The Phillies won’t play the Braves and Marlins — the two teams ahead of them in the division — again this season, and seven of their final 14 games are against teams with losing records. The other seven games come against Toronto and Tampa Bay, the two teams leading the American League East. The Phillies' playoff chances will probably be determined by how they fare against the Mets and Nationals.

“I know it sounds repetitive, but we just have to play better. That’s what it comes down to,” said J.T. Realmuto, who has missed the last three games with his hip injury. “No matter who is on the field, guys have to step up and we have to win games. Right now, we’re in a playoff spot and we really haven’t played very well. We just need to play better.”

Andrew McCutchen started Monday’s series finale with a leadoff homer, perhaps signaling that the Phillies were determined to leave town with a win. But they would not score again until the eighth inning, went four innings without a hit, and forced Marlins right-hander Pablo Lopez to exhaust just 27 pitches over the fourth, fifth, and sixth innings. Lopez allowed three hits and one run in seven innings.

The Phillies have scored four runs in their last 23 innings as they limped to the plane with three straight losses against the team that now leads them by 1 1/2 games for second place in the division.
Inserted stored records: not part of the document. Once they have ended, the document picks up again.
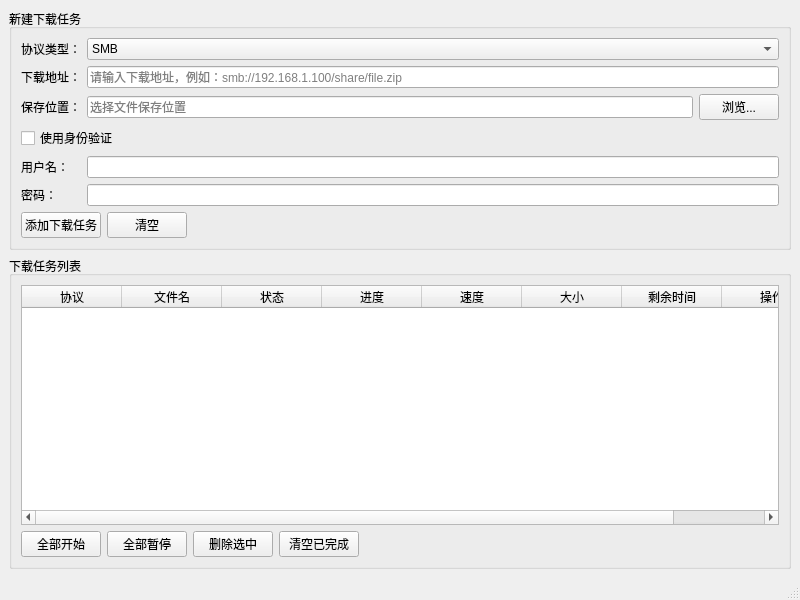
The window that src/mainwindow.ui (SwartzMss/DownloadAssistant) describes before a commit, drawn with Qt 5.
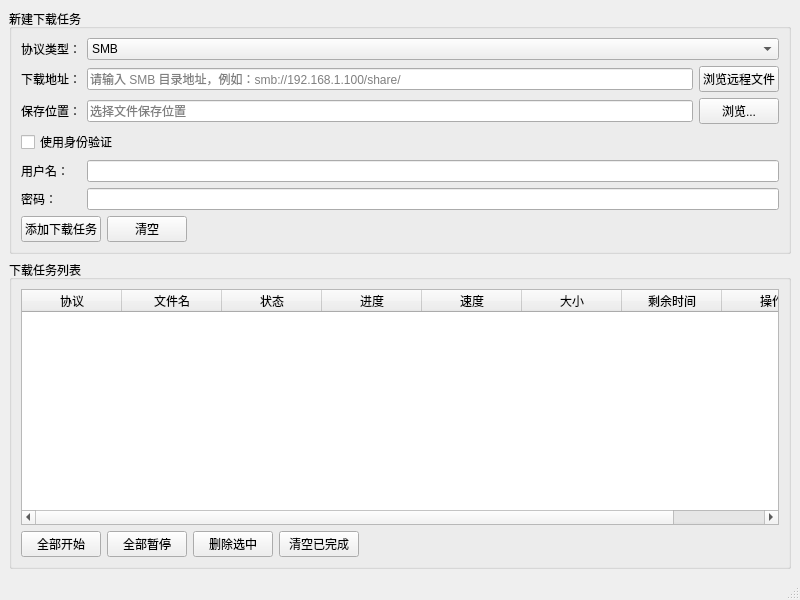
The same window after the commit.

```diff
--- a/src/mainwindow.ui
+++ b/src/mainwindow.ui
@@ -50,11 +50,22 @@
         </widget>
        </item>
        <item row="1" column="1">
+        <layout class="QHBoxLayout" name="urlBrowseLayout">
+         <item>
         <widget class="QLineEdit" name="urlEdit">
          <property name="placeholderText">
-          <string>请输入下载地址，例如：smb://192.168.1.100/share/file.zip</string>
-         </property>
-        </widget>
+            <string>请输入 SMB 目录地址，例如：smb://192.168.1.100/share/</string>
+           </property>
+          </widget>
+         </item>
+         <item>
+          <widget class="QPushButton" name="browseSmbButton">
+           <property name="text">
+            <string>浏览远程文件</string>
+           </property>
+          </widget>
+         </item>
+        </layout>
        </item>
        <item row="2" column="0">
         <widget class="QLabel" name="label_2">
```
Lines whose indentation alone changed are shown as unchanged.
They had just four hits on Monday and their lineup was flat for a third straight game without Realmuto and Rhys Hoskins.

“Whenever you don’t hit, it looks like there’s no energy, there’s a lack of something,” Girardi said. “Lopez was really good today. He’s had some really good starts. He was ahead in the count the whole day on us. It’s always frustrating when you don’t score runs.”

The Phillies lost seven of their 10 games to the Marlins this season. They went 9-10 against Miami last season when the Marlins lost 105 games. The Phillies were the only division team last season to not have a winning record against the Marlins, and their struggles against them helped keep the Phillies from October play.

Now the Marlins are trying to put themselves into October by cleaning up against the Phillies.

“They kind of put it to us the last couple games and they’ve done that the last couple years to be honest,” said Realmuto, a former Marlin. “I don’t know what it is, but before we play them next year or play them in the playoffs, we better figure it out.”

The Phillies, in each of the last two seasons, faded in September and missed out on October. So they replaced manager Gabe Kapler with Girardi and believed they had updated their roster enough to avoid another dismal finish.

But this September is starting to feel like Septembers of the past.

Zack Wheeler, December’s upgrade to the starting rotation, is out until at least later this week after ripping a fingernail on his jeans. Right-hander Spencer Howard and Hoskins are on the injured list and could miss the rest of the season. Realmuto is unsure when he’ll be back.

Vince Velasquez started Monday and allowed four runs on seven hits before being replaced in the fourth inning. He’ll likely stay in the rotation with Howard out. Relief pitcher David Phelps, the team’s key acquisition before the trade deadline, gave up a pair of solo homers and has allowed runs in five straight appearances.

General manager Matt Klentak added four relievers last month, but the Phillies still have the worst bullpen in baseball. And their lineup does not have much punch without Realmuto and Hoskins.

For the third straight season, it could be a long September for the Phillies. And it was a long five days in Miami.

“As a team, we’ll come together, we’re definitely going to pull through, for sure,” Velasquez said. “Despite all the news with Rhys and J.T., having those guys out of the lineup had a big effect on us. Those are the guys who set the tone, pretty much cash in some runs for us. As a team, if we come together, we’ll do some damage like we’ve done all year. The season is coming to an end here. We know what we have to do for this homestand and once we go back on the road. All we can do is just hope and continue grinding it out until the end of this.”